◆ Prompt:
Taking each line of the material below in turn, count those containing the string "padding". Provide the number alone.

◆ Input:
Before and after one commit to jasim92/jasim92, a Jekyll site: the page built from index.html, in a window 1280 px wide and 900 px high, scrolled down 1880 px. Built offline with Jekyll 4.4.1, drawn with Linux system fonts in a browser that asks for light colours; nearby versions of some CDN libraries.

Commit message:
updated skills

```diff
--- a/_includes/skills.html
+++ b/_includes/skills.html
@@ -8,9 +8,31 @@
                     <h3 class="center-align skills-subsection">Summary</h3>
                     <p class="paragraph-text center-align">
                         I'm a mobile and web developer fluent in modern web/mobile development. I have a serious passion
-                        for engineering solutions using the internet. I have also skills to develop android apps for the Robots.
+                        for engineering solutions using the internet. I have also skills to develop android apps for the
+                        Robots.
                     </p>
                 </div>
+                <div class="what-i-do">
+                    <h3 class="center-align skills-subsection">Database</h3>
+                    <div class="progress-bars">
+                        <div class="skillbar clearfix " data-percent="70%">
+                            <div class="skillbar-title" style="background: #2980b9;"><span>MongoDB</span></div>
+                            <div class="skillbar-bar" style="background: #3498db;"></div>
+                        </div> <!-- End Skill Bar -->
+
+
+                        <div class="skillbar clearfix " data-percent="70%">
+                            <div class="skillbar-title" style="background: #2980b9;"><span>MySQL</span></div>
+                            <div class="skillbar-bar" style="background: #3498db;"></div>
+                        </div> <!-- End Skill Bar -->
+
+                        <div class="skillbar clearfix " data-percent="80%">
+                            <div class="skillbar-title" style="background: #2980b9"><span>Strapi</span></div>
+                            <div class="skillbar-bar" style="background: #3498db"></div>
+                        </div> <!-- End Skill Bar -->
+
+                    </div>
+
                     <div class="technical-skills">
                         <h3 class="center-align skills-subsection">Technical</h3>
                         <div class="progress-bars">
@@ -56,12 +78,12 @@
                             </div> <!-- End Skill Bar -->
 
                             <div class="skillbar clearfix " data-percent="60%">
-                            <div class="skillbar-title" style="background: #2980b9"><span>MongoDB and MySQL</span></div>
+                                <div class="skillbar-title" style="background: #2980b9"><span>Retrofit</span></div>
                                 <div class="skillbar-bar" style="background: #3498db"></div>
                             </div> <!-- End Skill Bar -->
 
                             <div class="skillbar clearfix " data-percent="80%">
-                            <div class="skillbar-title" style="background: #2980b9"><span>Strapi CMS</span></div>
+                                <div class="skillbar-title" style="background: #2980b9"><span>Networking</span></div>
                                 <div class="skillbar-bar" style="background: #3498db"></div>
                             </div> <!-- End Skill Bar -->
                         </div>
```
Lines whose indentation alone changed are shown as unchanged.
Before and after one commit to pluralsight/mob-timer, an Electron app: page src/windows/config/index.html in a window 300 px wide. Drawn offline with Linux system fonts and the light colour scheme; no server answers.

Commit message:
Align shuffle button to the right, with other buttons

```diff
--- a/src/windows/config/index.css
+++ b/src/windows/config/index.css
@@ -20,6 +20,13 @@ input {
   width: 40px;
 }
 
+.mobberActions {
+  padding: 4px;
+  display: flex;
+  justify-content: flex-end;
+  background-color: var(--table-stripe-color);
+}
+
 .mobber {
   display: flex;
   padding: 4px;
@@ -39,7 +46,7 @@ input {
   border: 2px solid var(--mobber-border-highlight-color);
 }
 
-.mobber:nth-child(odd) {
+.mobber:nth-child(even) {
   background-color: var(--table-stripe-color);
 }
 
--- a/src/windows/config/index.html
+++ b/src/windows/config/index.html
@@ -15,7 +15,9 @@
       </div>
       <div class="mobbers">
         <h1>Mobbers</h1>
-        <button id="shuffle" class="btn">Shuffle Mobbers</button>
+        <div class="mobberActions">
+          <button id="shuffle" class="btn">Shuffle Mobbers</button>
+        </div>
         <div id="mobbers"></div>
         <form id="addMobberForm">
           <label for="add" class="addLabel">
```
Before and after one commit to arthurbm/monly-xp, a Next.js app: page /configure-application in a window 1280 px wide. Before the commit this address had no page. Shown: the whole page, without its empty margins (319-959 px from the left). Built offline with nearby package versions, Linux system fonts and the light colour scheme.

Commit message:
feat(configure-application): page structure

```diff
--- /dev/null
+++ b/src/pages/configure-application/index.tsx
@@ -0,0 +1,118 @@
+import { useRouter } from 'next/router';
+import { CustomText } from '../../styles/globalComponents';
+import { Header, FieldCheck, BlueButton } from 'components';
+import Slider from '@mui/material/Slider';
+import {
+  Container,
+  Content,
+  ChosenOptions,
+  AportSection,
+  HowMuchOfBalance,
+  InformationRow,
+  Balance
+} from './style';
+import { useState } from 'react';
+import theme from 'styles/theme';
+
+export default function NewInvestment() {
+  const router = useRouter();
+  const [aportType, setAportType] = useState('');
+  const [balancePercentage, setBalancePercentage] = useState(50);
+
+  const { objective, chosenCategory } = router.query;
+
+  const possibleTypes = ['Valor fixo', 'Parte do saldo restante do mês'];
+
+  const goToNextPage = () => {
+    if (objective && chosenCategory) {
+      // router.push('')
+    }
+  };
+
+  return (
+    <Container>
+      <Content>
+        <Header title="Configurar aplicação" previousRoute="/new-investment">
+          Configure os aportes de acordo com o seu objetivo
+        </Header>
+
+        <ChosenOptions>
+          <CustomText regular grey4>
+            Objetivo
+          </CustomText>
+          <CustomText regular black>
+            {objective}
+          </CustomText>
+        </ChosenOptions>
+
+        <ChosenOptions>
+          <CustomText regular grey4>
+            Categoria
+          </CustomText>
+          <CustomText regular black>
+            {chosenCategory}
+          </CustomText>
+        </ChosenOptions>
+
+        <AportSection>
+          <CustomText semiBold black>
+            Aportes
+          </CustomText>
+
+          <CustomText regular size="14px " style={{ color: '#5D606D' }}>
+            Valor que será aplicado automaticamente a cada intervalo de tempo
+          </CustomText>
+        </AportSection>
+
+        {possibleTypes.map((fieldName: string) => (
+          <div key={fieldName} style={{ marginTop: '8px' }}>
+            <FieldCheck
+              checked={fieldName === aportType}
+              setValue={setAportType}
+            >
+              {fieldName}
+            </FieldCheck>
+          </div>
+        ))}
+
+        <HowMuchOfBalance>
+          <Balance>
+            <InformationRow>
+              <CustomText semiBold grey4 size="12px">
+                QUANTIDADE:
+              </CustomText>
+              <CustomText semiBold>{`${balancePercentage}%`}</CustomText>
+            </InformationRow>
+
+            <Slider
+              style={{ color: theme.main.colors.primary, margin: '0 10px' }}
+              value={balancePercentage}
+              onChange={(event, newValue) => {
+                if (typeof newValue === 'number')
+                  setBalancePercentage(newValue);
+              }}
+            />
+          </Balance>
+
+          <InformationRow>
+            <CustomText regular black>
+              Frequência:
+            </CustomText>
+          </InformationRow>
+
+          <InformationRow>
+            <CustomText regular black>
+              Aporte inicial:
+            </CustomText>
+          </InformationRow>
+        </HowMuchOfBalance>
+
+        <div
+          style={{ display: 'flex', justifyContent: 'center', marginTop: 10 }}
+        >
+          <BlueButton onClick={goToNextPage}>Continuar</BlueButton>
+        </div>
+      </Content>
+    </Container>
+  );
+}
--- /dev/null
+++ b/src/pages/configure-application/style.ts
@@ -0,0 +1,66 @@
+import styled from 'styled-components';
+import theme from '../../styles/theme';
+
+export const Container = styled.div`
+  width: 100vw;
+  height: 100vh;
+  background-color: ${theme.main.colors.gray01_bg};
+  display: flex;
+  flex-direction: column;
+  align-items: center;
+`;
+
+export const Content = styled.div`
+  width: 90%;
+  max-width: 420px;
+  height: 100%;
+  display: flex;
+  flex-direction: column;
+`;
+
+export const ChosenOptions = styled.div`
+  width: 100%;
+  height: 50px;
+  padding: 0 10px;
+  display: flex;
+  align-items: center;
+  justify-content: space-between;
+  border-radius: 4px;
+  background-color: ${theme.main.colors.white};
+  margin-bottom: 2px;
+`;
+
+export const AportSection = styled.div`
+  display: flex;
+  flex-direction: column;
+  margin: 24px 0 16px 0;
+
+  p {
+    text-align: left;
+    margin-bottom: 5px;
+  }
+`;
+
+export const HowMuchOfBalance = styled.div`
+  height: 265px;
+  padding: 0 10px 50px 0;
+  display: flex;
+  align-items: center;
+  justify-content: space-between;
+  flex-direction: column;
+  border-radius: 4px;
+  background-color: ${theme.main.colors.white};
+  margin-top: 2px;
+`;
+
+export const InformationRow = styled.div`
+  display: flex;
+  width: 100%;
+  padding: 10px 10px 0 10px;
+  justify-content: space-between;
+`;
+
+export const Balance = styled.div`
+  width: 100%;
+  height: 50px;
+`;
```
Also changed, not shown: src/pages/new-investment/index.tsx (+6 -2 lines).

◆ Your solution:
5